----- Available data

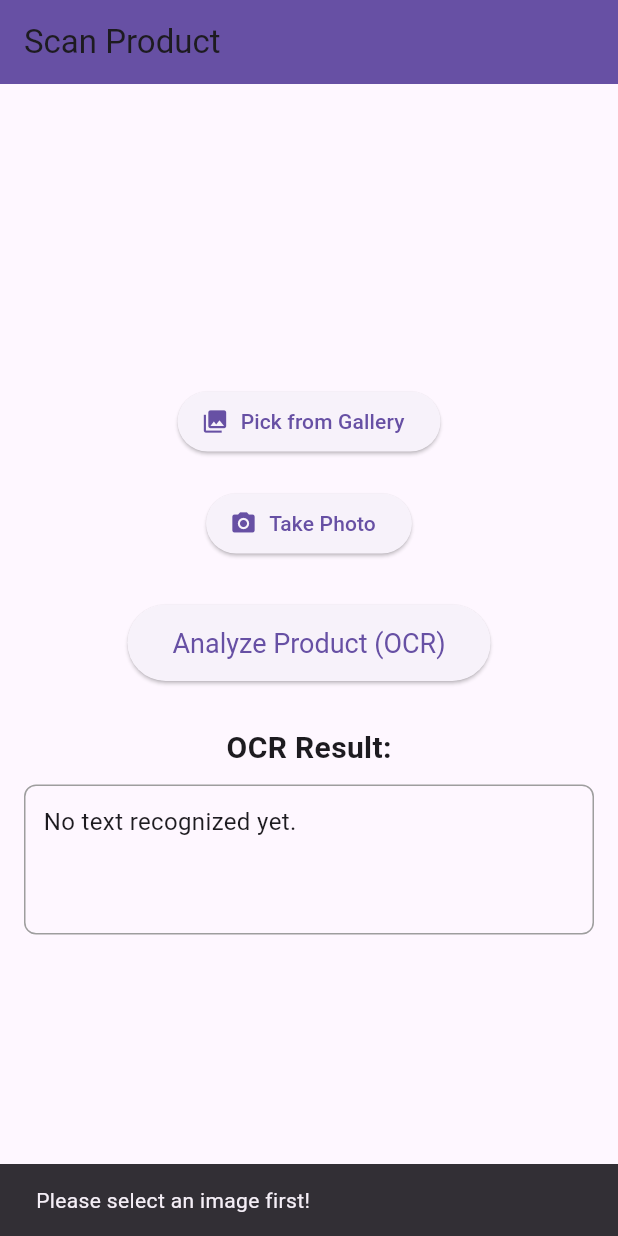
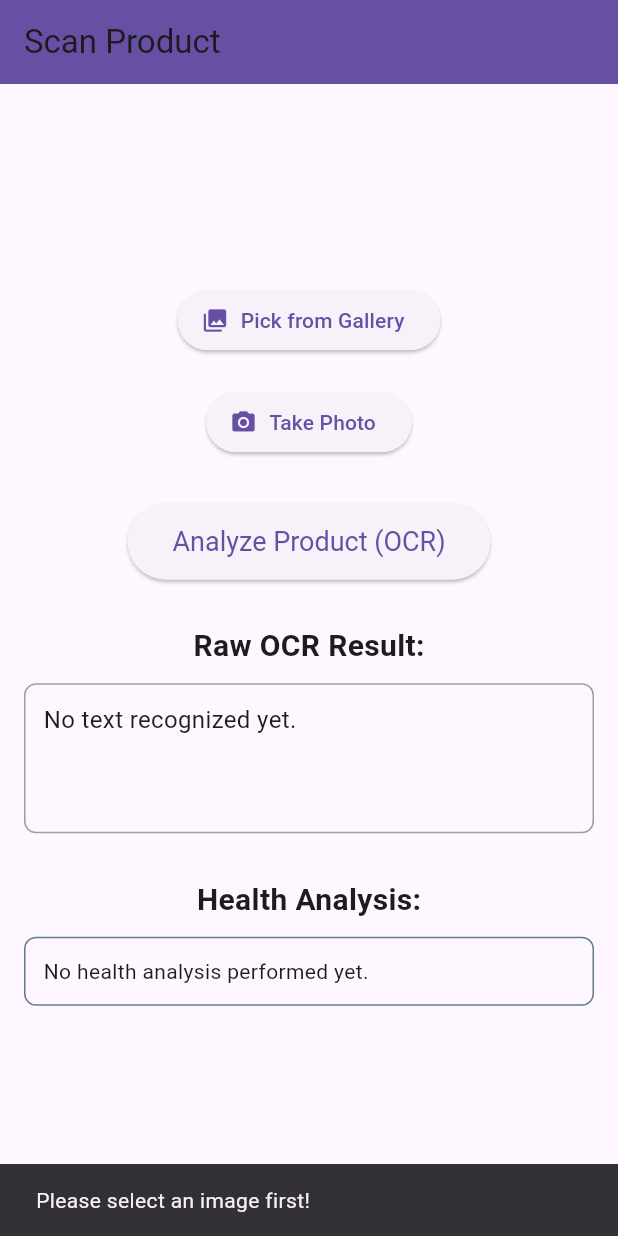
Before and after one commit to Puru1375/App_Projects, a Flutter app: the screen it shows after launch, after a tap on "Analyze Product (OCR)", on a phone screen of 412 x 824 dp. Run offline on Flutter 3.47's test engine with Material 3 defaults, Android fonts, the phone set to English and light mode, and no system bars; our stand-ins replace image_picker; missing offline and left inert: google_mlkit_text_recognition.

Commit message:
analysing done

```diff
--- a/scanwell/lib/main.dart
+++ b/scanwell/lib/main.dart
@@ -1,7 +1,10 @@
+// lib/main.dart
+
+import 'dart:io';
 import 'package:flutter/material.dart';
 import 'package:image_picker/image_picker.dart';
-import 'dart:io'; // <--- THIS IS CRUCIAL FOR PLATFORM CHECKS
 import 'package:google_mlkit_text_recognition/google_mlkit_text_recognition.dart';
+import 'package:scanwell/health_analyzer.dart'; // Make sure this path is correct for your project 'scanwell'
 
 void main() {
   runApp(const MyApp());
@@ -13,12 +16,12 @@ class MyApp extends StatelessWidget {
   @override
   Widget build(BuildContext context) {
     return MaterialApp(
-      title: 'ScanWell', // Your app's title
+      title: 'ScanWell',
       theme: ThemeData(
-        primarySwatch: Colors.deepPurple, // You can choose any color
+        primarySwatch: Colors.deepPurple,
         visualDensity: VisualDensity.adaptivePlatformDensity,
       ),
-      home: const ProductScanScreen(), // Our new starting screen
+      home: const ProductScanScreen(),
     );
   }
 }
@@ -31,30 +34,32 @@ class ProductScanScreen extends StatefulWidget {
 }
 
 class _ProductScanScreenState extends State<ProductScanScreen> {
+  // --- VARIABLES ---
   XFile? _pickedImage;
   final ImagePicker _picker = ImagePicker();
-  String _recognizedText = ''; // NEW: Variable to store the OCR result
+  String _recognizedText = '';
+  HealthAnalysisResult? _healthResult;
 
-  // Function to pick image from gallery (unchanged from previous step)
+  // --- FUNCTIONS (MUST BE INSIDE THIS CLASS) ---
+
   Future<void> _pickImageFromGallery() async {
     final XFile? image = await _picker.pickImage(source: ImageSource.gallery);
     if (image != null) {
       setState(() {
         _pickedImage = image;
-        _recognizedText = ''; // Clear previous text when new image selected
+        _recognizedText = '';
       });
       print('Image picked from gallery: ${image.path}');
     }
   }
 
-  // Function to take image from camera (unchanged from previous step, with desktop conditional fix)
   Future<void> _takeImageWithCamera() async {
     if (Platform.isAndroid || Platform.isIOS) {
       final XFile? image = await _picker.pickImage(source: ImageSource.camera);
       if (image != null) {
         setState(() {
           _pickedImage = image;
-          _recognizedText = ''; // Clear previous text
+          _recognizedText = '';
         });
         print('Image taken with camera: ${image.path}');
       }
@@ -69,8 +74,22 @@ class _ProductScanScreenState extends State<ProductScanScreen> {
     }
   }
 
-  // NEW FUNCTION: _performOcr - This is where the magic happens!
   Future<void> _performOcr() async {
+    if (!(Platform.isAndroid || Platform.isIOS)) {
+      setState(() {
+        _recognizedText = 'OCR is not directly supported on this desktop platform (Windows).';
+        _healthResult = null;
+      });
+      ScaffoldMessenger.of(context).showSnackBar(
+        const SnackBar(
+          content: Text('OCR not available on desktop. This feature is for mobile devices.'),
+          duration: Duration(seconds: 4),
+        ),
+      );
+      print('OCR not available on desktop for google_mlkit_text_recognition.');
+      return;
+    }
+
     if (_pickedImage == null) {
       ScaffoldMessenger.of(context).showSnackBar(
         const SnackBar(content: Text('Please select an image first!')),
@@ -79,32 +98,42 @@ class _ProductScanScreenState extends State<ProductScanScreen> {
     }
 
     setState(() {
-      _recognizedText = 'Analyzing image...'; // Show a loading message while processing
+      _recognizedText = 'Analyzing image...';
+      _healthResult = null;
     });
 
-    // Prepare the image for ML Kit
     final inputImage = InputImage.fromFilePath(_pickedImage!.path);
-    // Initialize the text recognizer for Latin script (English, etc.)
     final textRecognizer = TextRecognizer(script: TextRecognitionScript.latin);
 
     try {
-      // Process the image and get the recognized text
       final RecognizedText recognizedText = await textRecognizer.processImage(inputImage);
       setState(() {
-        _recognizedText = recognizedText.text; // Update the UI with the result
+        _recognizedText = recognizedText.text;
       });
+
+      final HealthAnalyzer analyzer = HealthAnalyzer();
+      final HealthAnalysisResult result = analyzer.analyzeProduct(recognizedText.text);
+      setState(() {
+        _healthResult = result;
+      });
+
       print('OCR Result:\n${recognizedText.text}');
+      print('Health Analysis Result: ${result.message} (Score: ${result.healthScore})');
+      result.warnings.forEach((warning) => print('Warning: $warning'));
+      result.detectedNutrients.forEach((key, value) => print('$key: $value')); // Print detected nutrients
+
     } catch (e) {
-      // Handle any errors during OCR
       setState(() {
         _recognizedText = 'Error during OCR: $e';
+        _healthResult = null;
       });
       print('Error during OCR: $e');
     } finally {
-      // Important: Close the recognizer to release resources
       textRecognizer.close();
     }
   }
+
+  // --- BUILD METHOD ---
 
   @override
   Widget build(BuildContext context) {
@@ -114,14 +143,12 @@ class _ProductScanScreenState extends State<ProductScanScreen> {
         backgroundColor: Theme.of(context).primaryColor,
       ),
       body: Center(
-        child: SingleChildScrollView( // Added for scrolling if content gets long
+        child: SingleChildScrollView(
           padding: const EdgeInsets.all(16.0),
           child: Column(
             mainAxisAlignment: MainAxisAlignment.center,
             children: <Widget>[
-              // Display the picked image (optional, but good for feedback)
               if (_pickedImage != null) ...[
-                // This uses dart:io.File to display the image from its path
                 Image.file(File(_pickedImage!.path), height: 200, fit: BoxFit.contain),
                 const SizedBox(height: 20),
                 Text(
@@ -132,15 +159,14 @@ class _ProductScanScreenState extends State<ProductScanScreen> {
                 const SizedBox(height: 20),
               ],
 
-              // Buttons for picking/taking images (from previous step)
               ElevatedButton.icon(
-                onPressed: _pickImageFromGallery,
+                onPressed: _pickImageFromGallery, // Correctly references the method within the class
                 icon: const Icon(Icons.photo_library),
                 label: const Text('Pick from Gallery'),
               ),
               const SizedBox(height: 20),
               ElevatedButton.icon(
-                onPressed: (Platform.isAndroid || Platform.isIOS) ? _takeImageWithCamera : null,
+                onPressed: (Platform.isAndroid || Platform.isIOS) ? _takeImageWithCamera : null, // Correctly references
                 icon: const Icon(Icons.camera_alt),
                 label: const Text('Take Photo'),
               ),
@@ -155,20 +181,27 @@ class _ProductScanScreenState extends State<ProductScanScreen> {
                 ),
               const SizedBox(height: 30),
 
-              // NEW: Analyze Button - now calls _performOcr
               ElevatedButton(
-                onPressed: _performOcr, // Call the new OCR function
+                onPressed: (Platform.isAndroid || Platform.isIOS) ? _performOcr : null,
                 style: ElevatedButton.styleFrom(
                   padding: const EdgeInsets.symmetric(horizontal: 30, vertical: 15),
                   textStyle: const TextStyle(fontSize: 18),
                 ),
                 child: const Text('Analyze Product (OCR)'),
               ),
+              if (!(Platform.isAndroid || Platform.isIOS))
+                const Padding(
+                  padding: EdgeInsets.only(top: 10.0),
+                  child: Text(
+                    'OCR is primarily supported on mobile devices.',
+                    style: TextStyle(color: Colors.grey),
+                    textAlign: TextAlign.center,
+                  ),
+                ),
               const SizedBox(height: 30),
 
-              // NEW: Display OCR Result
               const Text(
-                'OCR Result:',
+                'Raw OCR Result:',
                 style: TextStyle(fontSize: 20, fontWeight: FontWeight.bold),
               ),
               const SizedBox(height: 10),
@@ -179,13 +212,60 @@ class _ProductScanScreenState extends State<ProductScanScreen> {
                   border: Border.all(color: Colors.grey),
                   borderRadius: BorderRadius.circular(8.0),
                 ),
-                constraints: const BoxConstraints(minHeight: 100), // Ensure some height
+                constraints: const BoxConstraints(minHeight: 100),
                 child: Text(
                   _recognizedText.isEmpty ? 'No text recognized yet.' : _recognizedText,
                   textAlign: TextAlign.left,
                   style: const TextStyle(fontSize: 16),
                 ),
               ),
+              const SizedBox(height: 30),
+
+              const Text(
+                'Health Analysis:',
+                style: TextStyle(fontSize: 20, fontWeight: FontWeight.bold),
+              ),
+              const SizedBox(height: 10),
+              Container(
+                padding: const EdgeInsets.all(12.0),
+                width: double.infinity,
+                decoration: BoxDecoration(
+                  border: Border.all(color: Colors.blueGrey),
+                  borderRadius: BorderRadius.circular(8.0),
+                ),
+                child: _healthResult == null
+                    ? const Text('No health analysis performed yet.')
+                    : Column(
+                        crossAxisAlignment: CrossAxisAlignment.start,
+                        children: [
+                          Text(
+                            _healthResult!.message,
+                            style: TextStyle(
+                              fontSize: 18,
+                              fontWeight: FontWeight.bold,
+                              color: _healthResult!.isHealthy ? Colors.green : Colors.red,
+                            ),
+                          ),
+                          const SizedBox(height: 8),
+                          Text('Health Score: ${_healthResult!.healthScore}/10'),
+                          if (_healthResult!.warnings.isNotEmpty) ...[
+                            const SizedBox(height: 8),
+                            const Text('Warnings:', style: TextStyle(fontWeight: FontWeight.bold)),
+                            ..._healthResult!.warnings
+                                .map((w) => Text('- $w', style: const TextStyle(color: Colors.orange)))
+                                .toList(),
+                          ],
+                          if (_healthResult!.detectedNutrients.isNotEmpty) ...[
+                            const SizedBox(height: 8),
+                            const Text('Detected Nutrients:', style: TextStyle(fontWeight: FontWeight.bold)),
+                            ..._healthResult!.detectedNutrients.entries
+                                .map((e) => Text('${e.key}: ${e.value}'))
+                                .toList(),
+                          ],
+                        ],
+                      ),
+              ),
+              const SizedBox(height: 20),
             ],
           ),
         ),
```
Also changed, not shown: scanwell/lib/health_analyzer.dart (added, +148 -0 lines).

----------

## Required action
Every line in the listing that holds "onPressed" belongs in the answer.

## Result of this exercise
-                onPressed: _pickImageFromGallery,
+                onPressed: _pickImageFromGallery, // Correctly references the method within the class
-                onPressed: (Platform.isAndroid || Platform.isIOS) ? _takeImageWithCamera : null,
+                onPressed: (Platform.isAndroid || Platform.isIOS) ? _takeImageWithCamera : null, // Correctly references
-                onPressed: _performOcr, // Call the new OCR function
+                onPressed: (Platform.isAndroid || Platform.isIOS) ? _performOcr : null,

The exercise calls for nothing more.